The sector level provides a particularly suitable context for embedding capacity development:

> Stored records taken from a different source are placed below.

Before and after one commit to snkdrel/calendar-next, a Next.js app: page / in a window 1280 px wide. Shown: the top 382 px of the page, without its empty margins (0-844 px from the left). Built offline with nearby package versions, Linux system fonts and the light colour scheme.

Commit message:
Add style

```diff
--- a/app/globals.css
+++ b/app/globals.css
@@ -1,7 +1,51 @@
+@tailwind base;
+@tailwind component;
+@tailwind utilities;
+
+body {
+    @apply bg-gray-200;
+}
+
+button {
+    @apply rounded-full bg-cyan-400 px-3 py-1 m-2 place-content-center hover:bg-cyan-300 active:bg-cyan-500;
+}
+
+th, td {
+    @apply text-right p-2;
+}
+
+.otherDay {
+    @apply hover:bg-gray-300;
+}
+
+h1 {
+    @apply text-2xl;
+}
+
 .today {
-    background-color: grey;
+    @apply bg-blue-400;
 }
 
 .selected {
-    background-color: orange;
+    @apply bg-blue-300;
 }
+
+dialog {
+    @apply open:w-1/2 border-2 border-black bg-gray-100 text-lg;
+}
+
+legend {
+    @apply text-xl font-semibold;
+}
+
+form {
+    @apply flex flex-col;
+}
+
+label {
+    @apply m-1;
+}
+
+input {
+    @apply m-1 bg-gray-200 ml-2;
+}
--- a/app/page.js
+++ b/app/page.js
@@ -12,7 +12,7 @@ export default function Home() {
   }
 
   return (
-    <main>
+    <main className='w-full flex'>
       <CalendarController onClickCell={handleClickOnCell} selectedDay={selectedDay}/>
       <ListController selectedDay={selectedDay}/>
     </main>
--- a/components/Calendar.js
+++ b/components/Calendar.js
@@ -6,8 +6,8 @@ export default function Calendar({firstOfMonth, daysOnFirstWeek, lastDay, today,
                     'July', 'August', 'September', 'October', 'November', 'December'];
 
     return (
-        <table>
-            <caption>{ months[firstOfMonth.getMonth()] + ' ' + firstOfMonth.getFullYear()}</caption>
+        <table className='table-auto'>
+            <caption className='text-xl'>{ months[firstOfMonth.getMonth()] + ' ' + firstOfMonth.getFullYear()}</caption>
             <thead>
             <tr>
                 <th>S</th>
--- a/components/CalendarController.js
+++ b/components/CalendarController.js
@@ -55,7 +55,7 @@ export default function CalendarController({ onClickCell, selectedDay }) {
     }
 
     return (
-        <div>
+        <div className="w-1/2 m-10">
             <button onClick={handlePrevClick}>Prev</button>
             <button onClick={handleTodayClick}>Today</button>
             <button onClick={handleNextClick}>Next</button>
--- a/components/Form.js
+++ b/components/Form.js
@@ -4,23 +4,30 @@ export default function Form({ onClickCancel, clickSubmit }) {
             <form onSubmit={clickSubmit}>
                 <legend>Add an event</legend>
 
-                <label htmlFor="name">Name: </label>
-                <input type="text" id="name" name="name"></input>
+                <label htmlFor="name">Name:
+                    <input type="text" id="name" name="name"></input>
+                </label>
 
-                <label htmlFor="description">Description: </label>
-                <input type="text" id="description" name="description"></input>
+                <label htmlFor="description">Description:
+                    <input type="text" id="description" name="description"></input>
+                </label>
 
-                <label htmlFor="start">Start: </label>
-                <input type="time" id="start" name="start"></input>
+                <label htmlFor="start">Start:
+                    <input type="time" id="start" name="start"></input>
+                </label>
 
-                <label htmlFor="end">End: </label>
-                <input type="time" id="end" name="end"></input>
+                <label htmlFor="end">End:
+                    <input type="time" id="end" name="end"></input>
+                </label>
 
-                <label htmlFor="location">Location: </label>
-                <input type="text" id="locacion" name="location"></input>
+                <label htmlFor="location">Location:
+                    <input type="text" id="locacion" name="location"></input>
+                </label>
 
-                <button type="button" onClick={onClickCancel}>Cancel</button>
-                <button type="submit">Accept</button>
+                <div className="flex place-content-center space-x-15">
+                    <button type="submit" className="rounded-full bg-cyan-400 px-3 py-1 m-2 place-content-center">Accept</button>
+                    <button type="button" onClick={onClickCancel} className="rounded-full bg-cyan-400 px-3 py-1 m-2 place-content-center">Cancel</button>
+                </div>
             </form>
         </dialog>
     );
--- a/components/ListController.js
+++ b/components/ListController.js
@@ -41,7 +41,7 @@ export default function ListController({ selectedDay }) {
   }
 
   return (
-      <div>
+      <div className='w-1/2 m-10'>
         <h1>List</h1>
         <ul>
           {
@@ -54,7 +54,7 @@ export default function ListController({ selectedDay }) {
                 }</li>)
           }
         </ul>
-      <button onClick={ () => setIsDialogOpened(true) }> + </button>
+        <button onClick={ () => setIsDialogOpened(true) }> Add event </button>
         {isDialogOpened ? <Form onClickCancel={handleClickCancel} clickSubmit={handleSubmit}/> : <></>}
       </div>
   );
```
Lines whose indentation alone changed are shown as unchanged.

  • Theory meets practice. The sector level provides an appropriate level to bring together conceptual ideas from the top with operational realities and dilemmas that emerge from the bottom.
  • Encouraging a country-owned agenda. The sector level offers the opportunity for CD strategies to become an integral part of a sector development strategy. It can help country partners take ownership of capacity development, no longer treated as something separate that donors do to help, but something that is an integral part of the sector development process for which local stakeholders need to take charge.
  • Helping to harmonise and align external support.  It provides a potential framework around which the role of development partners in supporting a country-led CD strategy can be discussed in more concrete terms both in relation to “what” and “how” questions, and especially in relation to the possible contribution of TC.
  • Promoting Dialogue and Learning. The process of preparing a CD strategy is as important as the product that emerges. This is because it encourages stakeholders to engage in discussion about capacity issues and in the process to confront sometimes divergent notions and views on what is important. It can help generate a common language that makes the shift away from sometimes symbolic reference to CD.
  • Multi-actor engagement. It is at the sector and thematic level that different actors and stakeholders including government both central and local, private sector actors, civil society can meet to address concrete policy questions and implementation challenges.
  • Leadership and resources.  It is at the sector level where most development resources are budgeted, planned and delivered, and where CD champions can play an important role in influencing the allocation of adequate resources.

This series of Perspective Notes was prepared by a professional drafting team assembled by the OECD/DAC and LenCD. The team included James Hradsky, Nils Boesen, Anthony Land, Heather Baser, Silvia Guizzardi and Mia Sorgenfrei. Anthony Land led in drafting this Perspectives Note on Sector Capacity Development, which subsequently benefitted from comments from the rest of the team, from peer review by Abby Riddell, and a wider electronic vetting process through the LenCD global network. All comments from those involved that have helped contribute to a sound paper are acknowledged with thanks.

These Perspectives Notes do not reflect an official position of either the OECD/DAC or LenCD. The many contributors may not endorse every viewpoint in the note and they bear no responsibility for any remaining errors or omissions.

The Key Resources section was compiled by Anthony Land in 2009.